John Harbold is a busy guy. In 2013, he was 58 years old and teaching physical education, algebra and personal finance at a private Christian school near his hometown of Woodbury, NJ. He was also coaching the football team at Clearview Regional High School and working as a chaplain for the New Jersey Department of Corrections.
By late summer, he started feeling very tired but chalked it up to “being an old guy running around with the young guys – nothing to worry about.” Around that time, Harbold says, he started having bouts of hiccups lasting 10 to 15 minutes every time he ate. It was a nuisance but didn’t seem like an emergency. Then, in September, he awoke in the night sneezing and coughing. When he found a blood clot in his tissue, he got in touch with his family doctor. A blood test revealed that he was anemic, while other symptoms pointed to the need for a visit to his gastroenterologist, Howard Kroop, MD, at Jefferson.
According to Harbold, the day after that visit is one he will never forget: “I was lying in my bed reading a book when my family doctor called and said, ‘John, you have cancer,’” he recalls. More specifically, he says, “It was adenocarcinoma of the esophageal-gastric junction – where the esophagus meets the stomach about 12 inches down from my Adam’s apple.”
Within days, Harbold was being seen by other physicians at the Jefferson Gastroesophageal Center, where the multi-disciplinary team was prepared to map out his treatment plan. He quickly underwent additional testing, which confirmed that his cancer was in an advanced stage. In a single day, he met with surgeon Ernest L. Rosato, MD, FACS, as well as radiation oncologist, Pramila Rani Anne, MD, and medical oncologist, Christina Brus, MD. He enrolled in a clinical trial and, in November 2013, started the first round of chemotherapy.
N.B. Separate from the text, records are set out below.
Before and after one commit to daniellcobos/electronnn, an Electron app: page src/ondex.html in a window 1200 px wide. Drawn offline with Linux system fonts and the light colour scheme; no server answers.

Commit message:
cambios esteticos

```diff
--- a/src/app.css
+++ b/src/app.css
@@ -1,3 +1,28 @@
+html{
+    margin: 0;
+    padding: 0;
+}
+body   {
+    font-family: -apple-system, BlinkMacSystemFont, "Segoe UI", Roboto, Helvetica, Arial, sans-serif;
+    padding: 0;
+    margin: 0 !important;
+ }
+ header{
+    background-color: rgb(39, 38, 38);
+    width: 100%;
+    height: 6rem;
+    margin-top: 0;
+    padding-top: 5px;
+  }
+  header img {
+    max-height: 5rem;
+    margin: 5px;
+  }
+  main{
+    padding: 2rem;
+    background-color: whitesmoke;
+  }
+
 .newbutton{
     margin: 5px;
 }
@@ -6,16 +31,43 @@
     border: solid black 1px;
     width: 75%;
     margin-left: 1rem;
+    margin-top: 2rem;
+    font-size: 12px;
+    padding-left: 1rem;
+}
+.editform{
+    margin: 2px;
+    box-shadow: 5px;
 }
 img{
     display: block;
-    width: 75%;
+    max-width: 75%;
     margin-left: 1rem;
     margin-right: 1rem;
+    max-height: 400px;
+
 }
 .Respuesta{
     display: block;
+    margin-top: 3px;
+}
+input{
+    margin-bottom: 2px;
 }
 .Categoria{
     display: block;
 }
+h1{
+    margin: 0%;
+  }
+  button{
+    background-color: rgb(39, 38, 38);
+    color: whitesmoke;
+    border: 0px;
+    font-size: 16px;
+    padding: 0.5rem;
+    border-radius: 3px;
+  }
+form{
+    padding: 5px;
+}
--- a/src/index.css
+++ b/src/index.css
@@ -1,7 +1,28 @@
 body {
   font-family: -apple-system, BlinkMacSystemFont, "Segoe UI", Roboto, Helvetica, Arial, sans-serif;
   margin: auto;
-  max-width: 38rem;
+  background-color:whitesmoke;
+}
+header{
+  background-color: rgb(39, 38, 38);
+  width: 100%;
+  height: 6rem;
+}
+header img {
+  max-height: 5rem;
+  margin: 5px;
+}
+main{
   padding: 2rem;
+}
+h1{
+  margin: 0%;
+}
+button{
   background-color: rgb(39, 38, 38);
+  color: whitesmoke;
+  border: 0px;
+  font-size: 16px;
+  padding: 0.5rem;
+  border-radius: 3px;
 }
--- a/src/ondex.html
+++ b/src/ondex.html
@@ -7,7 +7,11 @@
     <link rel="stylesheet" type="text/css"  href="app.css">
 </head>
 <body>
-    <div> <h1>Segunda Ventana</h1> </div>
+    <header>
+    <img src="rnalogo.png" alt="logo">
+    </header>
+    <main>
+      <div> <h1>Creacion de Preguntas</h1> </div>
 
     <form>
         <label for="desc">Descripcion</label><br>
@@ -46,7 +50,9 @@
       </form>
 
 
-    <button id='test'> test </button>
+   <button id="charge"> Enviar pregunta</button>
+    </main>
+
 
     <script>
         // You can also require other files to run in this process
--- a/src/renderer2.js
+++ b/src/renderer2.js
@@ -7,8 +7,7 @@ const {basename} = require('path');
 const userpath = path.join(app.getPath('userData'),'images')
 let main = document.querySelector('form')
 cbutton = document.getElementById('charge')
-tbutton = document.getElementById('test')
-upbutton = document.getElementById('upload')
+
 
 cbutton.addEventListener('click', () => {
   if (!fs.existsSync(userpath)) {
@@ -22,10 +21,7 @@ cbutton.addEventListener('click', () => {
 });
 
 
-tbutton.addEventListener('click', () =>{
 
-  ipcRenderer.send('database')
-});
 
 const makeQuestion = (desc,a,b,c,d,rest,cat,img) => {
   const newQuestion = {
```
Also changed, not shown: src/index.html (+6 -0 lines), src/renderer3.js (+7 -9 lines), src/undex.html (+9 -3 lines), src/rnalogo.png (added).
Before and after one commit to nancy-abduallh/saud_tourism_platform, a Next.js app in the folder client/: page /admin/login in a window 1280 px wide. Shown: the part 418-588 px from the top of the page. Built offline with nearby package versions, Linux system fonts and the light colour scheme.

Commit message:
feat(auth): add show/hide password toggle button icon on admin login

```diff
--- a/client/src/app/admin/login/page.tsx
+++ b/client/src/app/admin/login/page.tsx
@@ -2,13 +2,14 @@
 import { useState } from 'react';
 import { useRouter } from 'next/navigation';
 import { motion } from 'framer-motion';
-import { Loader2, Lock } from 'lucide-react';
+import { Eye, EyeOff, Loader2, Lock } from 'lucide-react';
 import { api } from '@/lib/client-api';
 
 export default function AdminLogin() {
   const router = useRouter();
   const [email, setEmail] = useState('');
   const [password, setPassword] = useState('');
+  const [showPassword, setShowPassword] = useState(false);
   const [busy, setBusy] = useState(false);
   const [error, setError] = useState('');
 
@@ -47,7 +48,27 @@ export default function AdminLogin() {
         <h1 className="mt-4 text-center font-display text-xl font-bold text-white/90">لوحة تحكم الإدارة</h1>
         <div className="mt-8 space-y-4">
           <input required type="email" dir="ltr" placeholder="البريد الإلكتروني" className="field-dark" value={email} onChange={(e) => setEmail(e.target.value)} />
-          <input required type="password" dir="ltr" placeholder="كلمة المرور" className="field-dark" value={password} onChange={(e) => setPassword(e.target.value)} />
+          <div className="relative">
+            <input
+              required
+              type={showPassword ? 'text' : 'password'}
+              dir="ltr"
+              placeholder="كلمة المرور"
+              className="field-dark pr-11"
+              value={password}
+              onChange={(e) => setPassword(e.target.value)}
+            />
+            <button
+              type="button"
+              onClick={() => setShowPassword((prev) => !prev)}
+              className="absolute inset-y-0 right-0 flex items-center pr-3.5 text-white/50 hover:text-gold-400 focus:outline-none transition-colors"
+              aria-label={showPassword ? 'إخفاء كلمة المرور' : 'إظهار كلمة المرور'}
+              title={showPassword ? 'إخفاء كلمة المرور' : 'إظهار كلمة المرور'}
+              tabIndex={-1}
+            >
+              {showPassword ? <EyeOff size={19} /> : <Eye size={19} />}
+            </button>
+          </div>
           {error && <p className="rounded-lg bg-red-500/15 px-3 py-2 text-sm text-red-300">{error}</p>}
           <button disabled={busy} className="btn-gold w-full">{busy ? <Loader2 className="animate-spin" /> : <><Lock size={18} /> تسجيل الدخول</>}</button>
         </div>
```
At the end of those six weeks, a scan showed that the chemo had shrunk the tumor, and Harbold began a second, even more intense, round of chemotherapy plus radiation therapy. He recalls the extreme fatigue and numerous side effects but lauds Jefferson’s team. (“Every time I had a symptom, they had an answer,” he says.) Allowing six to eight weeks to recover from the second round of chemo and radiation therapy, Harbold was scheduled for an esophagectomy in April 2014 with Dr. Rosato and Nathaniel R. Evans, MD, FACS, FCCP.
“An esophagectomy is a major procedure,” explains Dr. Rosato. “Dr. Evans and I were able to perform a minimally invasive esophagectomy to remove the tumor with a segment of esophagus and stomach as well as surrounding lymph nodes. This was all performed thoracoscopically and laparoscopically – by inserting scopes and instruments through small incisions into the chest and abdomen — without the need for any significant incisions.”
“The collaboration between general and thoracic surgeons allows us to tailor surgical therapy to the specific needs of each patient,” Dr. Evans notes. “The vast majority of our patients have minimally invasive surgery like Mr. Harbold. Smaller incisions mean less pain, so patients can get out of bed and get on the road to recovery sooner.”
Harbold spent almost two weeks recovering in the hospital before returning home to continue the process. “After surgery is a pretty difficult time,” he recalls. “Your body has to learn how to eat all over again, and just walking a few yards is a major event.” He relied on Dr. Rosato and nurse practitioner Lori Pellegrino, MSN, CRNP, for answers to the many challenges he encountered along the way (see “On the Job” above).
He also leaned heavily on his faith and his family, including his children and his ex-wife, all of whom have helped in providing his care.
“The physical part is 50 percent – take the medication, take care of yourself, don’t push yourself,” he says. “But I think the biggest advice I would give to another patient is to prepare yourself emotionally and spiritually. Your faith either gets deeper or you find faith pretty quickly. You’re facing a very long recovery.”
These days, Harbold continues to be monitored by his team at Jefferson, but he is back to teaching and coaching, he’s exercising several times a week, and he’s even volunteering at the Jefferson Infusion Center – doing his best to give others hope and encouragement. He’s also active in a number of in-person and telephone-based support groups, including the one recently launched by the Gastroesophageal Center.
“I can’t fight this thing alone, and the people who have helped me are just marvelous,” he says. “I thank God every day for the people at Jefferson!”
"Patients Benefit from Multi-Disciplinary Approach of Jefferson Gastroesophageal Center,"
Jefferson Surgical Solutions:
1, Article 6.
Available at: http://jdc.jefferson.edu/jss/vol10/iss1/6